ASSIGNED TASK
Among these entries, how many lines have the string "WelcomeActivity" in them? Only the number is needed.

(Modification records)

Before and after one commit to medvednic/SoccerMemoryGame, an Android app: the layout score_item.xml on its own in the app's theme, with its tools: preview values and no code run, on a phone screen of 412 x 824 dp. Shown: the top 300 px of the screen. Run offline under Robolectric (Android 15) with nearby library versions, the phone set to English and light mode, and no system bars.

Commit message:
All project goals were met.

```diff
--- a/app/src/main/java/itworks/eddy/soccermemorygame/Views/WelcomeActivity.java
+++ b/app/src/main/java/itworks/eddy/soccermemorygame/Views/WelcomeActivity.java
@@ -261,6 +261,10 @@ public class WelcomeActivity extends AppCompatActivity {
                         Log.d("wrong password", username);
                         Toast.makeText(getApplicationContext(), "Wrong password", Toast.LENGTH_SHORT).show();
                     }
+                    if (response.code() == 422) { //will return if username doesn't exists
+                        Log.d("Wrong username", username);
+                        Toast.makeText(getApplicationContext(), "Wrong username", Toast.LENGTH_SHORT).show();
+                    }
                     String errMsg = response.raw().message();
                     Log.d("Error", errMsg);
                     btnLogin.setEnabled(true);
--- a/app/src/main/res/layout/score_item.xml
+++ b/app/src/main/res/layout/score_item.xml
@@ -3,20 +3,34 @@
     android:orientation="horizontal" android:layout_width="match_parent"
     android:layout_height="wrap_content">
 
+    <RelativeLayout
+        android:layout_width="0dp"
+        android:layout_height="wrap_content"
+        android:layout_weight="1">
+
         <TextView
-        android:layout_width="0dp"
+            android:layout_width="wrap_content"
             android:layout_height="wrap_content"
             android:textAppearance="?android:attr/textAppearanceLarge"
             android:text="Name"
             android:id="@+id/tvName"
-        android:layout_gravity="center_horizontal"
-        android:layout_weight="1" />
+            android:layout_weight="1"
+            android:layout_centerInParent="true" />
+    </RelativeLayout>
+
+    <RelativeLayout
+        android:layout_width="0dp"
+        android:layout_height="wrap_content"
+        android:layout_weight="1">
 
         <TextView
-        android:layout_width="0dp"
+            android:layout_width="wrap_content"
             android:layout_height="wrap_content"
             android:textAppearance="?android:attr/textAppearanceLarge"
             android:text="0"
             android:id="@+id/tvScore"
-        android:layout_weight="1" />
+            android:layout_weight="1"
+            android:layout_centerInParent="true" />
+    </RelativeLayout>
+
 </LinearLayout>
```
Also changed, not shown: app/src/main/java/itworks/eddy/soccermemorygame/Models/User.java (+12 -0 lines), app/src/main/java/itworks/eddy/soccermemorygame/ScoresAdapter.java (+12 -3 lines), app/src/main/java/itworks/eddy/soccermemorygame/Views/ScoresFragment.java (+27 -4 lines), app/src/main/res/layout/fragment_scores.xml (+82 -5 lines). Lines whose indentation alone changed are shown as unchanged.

TASK RESPONSE
3